# REQUIREMENT
Pictures in the records below are skipped; the rest is copied exactly.
*** Opening of RECORDS PROVIDED ***
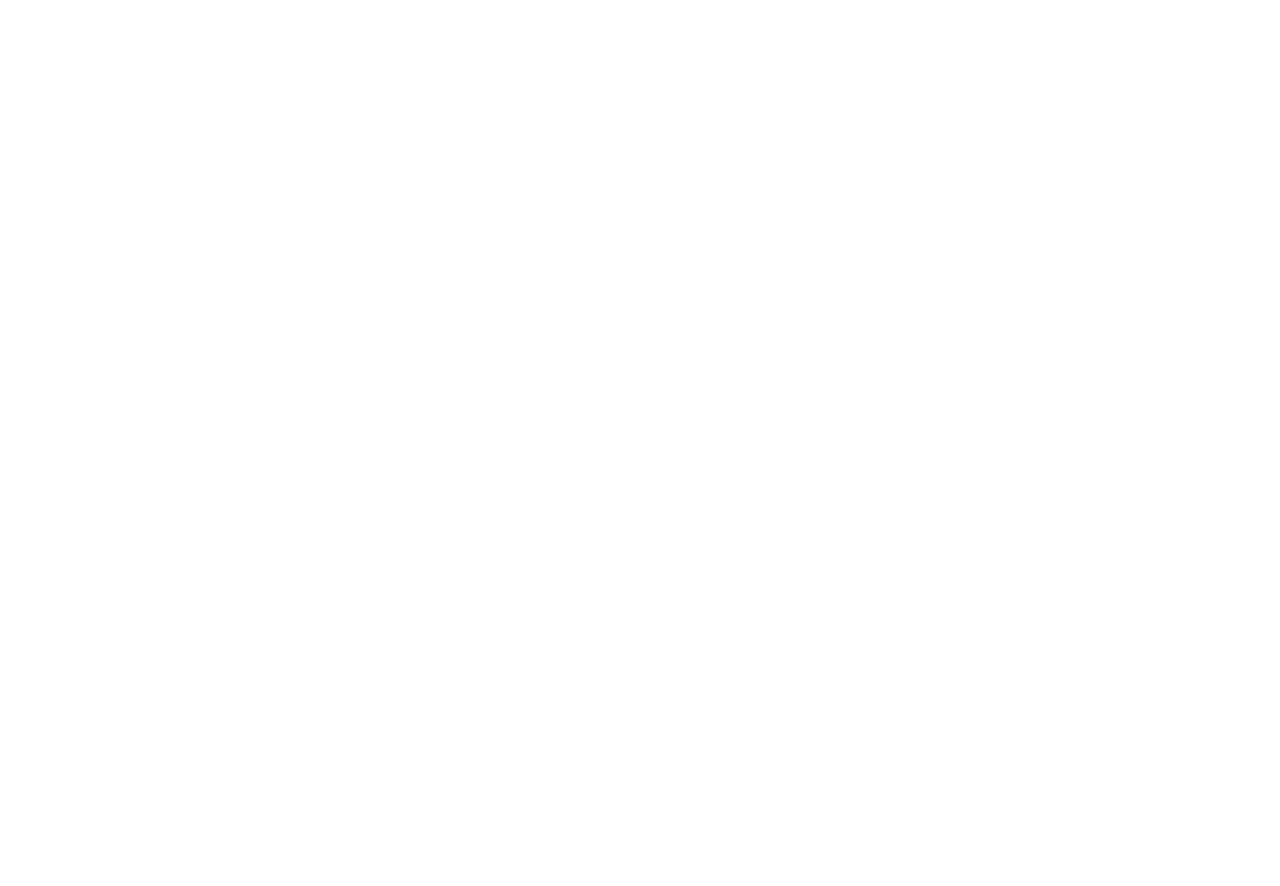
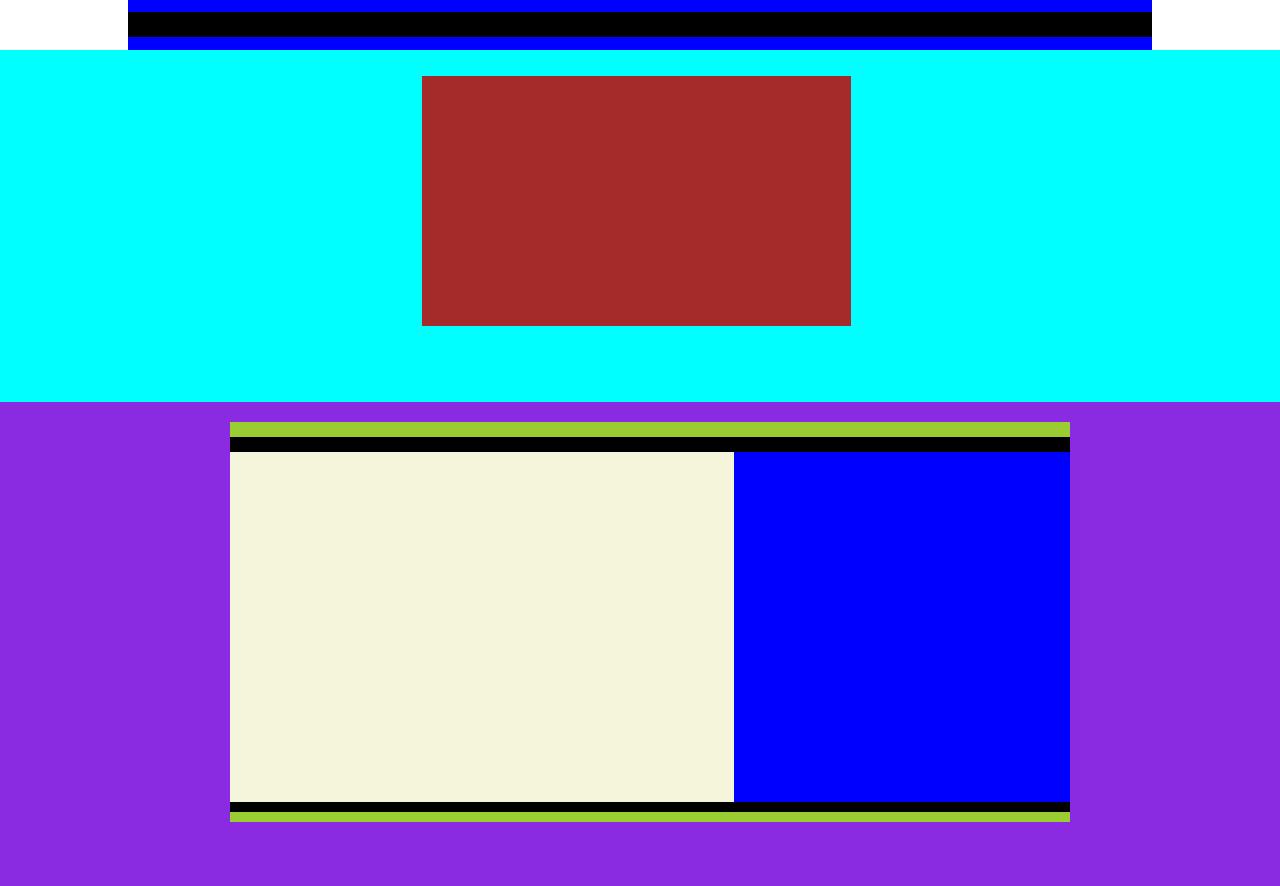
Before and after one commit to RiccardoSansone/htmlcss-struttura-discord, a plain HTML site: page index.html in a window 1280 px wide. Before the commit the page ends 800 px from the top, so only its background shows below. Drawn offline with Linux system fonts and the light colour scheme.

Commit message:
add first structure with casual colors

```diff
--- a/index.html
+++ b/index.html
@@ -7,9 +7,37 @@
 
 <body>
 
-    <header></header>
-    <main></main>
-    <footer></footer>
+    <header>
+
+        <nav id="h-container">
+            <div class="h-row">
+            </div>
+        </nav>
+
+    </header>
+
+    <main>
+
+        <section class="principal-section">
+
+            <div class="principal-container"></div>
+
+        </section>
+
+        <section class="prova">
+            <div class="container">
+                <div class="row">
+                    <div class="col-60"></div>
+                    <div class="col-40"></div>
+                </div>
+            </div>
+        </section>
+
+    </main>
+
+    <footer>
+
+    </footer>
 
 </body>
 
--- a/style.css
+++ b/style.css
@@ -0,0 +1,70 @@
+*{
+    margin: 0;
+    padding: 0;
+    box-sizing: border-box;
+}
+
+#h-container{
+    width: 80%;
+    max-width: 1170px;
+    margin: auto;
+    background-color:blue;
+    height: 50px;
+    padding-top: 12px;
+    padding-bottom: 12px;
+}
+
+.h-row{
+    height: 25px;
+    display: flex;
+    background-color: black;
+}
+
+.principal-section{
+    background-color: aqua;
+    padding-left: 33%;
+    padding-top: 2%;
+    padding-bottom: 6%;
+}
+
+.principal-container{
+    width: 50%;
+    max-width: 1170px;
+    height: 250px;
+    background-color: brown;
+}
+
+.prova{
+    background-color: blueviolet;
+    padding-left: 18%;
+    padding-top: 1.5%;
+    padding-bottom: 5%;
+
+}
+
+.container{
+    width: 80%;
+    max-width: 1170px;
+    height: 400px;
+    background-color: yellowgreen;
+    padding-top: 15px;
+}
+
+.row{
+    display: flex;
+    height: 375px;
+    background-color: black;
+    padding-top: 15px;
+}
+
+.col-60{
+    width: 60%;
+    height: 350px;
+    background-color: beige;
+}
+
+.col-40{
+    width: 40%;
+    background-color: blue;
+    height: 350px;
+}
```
*** Close of RECORDS PROVIDED ***
# ANSWER SPACE
Before and after one commit to RiccardoSansone/htmlcss-struttura-discord, a plain HTML site: page index.html in a window 1280 px wide. Before the commit the page ends 800 px from the top, so only its background shows below. Drawn offline with Linux system fonts and the light colour scheme.

Commit message:
add first structure with casual colors

```diff
--- a/index.html
+++ b/index.html
@@ -7,9 +7,37 @@
 
 <body>
 
-    <header></header>
-    <main></main>
-    <footer></footer>
+    <header>
+
+        <nav id="h-container">
+            <div class="h-row">
+            </div>
+        </nav>
+
+    </header>
+
+    <main>
+
+        <section class="principal-section">
+
+            <div class="principal-container"></div>
+
+        </section>
+
+        <section class="prova">
+            <div class="container">
+                <div class="row">
+                    <div class="col-60"></div>
+                    <div class="col-40"></div>
+                </div>
+            </div>
+        </section>
+
+    </main>
+
+    <footer>
+
+    </footer>
 
 </body>
 
--- a/style.css
+++ b/style.css
@@ -0,0 +1,70 @@
+*{
+    margin: 0;
+    padding: 0;
+    box-sizing: border-box;
+}
+
+#h-container{
+    width: 80%;
+    max-width: 1170px;
+    margin: auto;
+    background-color:blue;
+    height: 50px;
+    padding-top: 12px;
+    padding-bottom: 12px;
+}
+
+.h-row{
+    height: 25px;
+    display: flex;
+    background-color: black;
+}
+
+.principal-section{
+    background-color: aqua;
+    padding-left: 33%;
+    padding-top: 2%;
+    padding-bottom: 6%;
+}
+
+.principal-container{
+    width: 50%;
+    max-width: 1170px;
+    height: 250px;
+    background-color: brown;
+}
+
+.prova{
+    background-color: blueviolet;
+    padding-left: 18%;
+    padding-top: 1.5%;
+    padding-bottom: 5%;
+
+}
+
+.container{
+    width: 80%;
+    max-width: 1170px;
+    height: 400px;
+    background-color: yellowgreen;
+    padding-top: 15px;
+}
+
+.row{
+    display: flex;
+    height: 375px;
+    background-color: black;
+    padding-top: 15px;
+}
+
+.col-60{
+    width: 60%;
+    height: 350px;
+    background-color: beige;
+}
+
+.col-40{
+    width: 40%;
+    background-color: blue;
+    height: 350px;
+}
```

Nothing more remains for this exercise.